(Your assignment): Answer with one number only, the count of lines in the material below that hold "ipynb".

(Supplied entries):
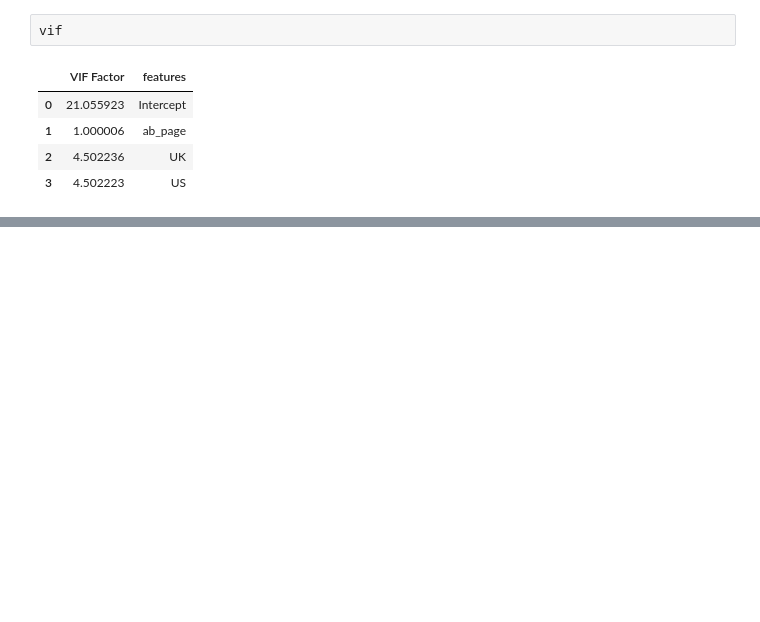
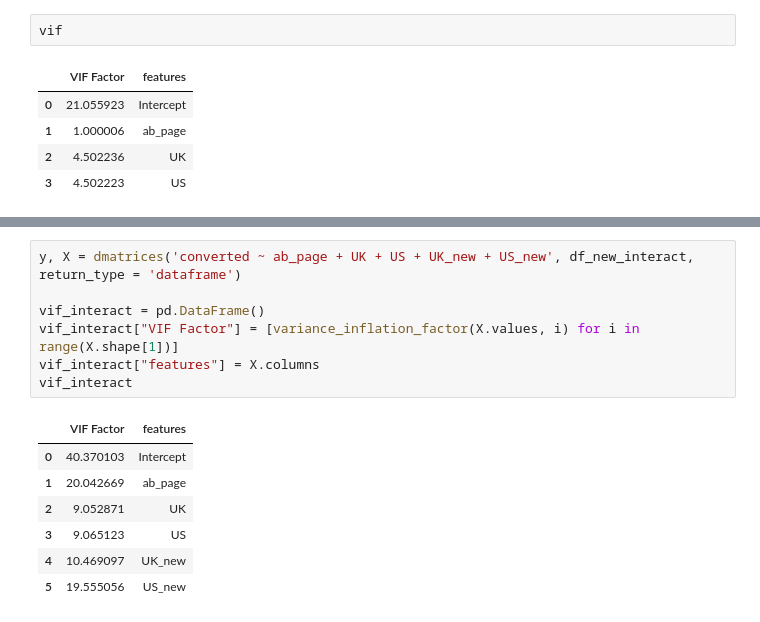
Before and after one commit to ldemastersmith/demo-Analyze-AB-Test-Results, a Jupyter notebook: Analyze_ab_test_results_notebook.ipynb, the cells around one changed output, grey strips where cells are left out. Drawn from its saved outputs; the diff is of its cells as text; blank space fills up the shorter version.

```diff
--- a/Analyze_ab_test_results_notebook.ipynb
+++ b/Analyze_ab_test_results_notebook.ipynb
@@ -795 +833,16 @@ vif
+# %%
+y, X = dmatrices('converted ~ ab_page + UK + US + UK_new + US_new', df_new_interact, return_type = 'dataframe')
+
+vif_interact = pd.DataFrame()
+vif_interact["VIF Factor"] = [variance_inflation_factor(X.values, i) for i in range(X.shape[1])]
+vif_interact["features"] = X.columns
+vif_interact
+# %% [output]
+|  | VIF Factor | features |
+| 0 | 40.370103 | Intercept |
+| 1 | 20.042669 | ab_page |
+| 2 | 9.052871 | UK |
+| 3 | 9.065123 | US |
+| 4 | 10.469097 | UK_new |
+| 5 | 19.555056 | US_new |
 # %% [markdown]
```
Also changed, not shown: parts of 27 cells of this notebook.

(Answer to this exercise): 3